“These outcomes resulted in an overall increase of 1.7 per cent to reach 30.1 million visits, marking the eighth consecutive year of growth, albeit slower than the average global growth rate of 6.7 per cent. Therefore, the Caribbean market share of global visits in 2017 shrunk by 0.1 percentage points to register 2.3 per cent of the market,” Skeete told journalists at the CTO’s Baobab Tower, Warrens, St Michael headquarters.
Skeete also brought good tidings regarding cruise passengers, reporting that the sector set a new landmark in 2017, reaching an estimated 27 million visits to the region, 2.4 per cent higher than recorded numbers the year before.
“The cruise passenger performance mirrors the performance of tourist arrivals as it grew strongly (4.6 per cent) in the first half of 2017, but contracted marginally (-0.4 per cent) in the second half of the year. Indeed, cruise passenger arrivals fell dramatically in September by some 20 per cent. However, growth resumed in October, which saw a two per cent increase,” the CTO official revealed.

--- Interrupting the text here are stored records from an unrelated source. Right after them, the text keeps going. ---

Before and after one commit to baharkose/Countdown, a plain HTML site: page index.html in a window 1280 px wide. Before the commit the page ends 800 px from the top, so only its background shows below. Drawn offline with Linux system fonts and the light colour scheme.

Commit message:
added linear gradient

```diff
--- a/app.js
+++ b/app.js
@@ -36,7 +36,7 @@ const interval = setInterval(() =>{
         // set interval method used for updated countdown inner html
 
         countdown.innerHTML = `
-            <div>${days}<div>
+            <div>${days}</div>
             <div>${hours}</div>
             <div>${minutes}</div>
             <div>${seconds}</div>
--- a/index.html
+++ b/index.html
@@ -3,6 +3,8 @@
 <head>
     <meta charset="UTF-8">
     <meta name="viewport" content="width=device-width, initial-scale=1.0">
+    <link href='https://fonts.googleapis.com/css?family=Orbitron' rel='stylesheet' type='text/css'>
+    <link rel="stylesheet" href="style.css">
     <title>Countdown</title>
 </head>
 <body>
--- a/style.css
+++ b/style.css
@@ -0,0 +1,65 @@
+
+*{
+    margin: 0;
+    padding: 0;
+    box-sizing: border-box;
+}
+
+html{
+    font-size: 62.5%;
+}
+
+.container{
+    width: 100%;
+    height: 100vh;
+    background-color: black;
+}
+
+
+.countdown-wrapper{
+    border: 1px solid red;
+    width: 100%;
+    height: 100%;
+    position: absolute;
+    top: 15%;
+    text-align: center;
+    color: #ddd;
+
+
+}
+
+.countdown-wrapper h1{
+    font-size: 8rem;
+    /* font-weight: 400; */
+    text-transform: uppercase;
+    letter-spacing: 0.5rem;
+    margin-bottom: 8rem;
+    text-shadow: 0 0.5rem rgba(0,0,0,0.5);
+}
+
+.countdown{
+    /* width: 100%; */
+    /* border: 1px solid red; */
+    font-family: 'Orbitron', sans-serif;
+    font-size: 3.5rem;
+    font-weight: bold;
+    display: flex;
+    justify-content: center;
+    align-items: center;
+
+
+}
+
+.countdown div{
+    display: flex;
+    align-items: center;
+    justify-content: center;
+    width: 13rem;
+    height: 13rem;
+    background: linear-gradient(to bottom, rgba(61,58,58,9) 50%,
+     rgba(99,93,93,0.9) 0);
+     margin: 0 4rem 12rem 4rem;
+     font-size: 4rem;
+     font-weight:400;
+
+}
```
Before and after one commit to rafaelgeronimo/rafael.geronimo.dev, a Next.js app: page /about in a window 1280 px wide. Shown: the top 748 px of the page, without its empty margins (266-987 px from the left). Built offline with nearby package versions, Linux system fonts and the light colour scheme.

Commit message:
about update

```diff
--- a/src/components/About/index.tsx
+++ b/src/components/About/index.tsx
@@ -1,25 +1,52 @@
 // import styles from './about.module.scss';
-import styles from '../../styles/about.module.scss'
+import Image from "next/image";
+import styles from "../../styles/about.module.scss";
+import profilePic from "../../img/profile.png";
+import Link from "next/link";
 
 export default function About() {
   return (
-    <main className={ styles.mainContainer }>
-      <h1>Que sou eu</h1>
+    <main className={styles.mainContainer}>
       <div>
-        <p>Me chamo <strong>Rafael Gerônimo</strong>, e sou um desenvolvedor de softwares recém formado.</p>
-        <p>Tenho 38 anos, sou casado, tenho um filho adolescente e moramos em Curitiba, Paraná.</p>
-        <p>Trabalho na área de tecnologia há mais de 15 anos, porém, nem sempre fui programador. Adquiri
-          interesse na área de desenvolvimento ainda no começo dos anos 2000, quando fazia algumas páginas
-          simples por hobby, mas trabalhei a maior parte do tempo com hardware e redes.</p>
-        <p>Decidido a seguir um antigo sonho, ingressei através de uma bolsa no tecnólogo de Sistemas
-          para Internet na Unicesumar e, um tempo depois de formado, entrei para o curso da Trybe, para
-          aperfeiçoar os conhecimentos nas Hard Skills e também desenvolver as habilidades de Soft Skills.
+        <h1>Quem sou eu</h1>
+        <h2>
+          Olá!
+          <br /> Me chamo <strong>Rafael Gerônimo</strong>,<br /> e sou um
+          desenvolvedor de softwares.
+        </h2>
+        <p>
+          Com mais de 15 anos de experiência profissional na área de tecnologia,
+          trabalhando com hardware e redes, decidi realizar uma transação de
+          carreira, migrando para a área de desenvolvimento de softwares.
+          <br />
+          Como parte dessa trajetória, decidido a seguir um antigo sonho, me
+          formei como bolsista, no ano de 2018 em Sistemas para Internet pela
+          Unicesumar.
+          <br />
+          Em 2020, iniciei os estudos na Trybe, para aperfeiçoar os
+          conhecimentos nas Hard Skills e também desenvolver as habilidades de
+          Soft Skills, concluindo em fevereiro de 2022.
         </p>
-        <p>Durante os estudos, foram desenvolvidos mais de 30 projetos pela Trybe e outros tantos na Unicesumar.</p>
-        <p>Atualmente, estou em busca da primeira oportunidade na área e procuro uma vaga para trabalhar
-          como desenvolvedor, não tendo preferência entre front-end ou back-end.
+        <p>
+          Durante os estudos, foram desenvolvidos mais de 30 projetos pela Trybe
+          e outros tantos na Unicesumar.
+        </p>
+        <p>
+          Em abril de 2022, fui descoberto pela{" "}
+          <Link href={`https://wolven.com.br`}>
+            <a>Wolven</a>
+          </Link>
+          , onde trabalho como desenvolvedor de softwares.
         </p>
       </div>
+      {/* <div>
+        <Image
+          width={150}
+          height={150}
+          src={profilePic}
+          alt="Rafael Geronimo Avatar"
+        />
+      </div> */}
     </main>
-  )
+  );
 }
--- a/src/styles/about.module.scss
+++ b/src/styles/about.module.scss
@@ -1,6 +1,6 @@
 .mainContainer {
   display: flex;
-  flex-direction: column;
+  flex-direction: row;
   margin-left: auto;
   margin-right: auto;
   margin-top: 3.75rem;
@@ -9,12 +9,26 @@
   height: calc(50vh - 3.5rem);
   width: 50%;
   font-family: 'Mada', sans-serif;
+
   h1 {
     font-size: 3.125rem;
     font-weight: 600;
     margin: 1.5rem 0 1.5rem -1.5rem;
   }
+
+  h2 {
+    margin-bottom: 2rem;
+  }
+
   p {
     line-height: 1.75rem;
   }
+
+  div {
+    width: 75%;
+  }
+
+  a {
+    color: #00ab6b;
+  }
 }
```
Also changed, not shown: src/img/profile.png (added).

Skeete also said the category five hurricanes Irma and Maria caused significant disruption for airlines during the final quarter of 2017, with seat capacity falling by 7.2 per cent in the fourth quarter, although there was an overall increase of 1.7 per cent.
Skeete’s report also noted that despite the slight increase in arrivals to the region, hotel occupancy fell by 1.2 per cent.
However, he said the primary revenue metrics were all up, with the average daily rate having increased by 1.9 per cent to $204.64 and revenue per available room growing by 0.7 per cent to $135.85.
He pointed out, though, that the hotel performance indicators excluded most of the hurricane-affected destinations due to the disruption in operations.
Skeete also reported that most major source markets recorded growth, with the exception of South American, which declined by 6.5 per cent , and the Caribbean, which fell by 1.3 per cent, reflecting weak economic conditions.
He noted that the US market grew by about 0.5 per cent to reach an estimated 14.9 million visits to the region, while arrivals from Europe totaled 5.8 million, improving by about 6.2 per cent.
“Visits from the Canadian market rebounded in 2017, growing by 4.3 per cent, compared to a decline of 3.1 per cent in 2016. The country’s strong economic performance and increased seat capacity to the region helped support this recovery,” Skeete disclosed.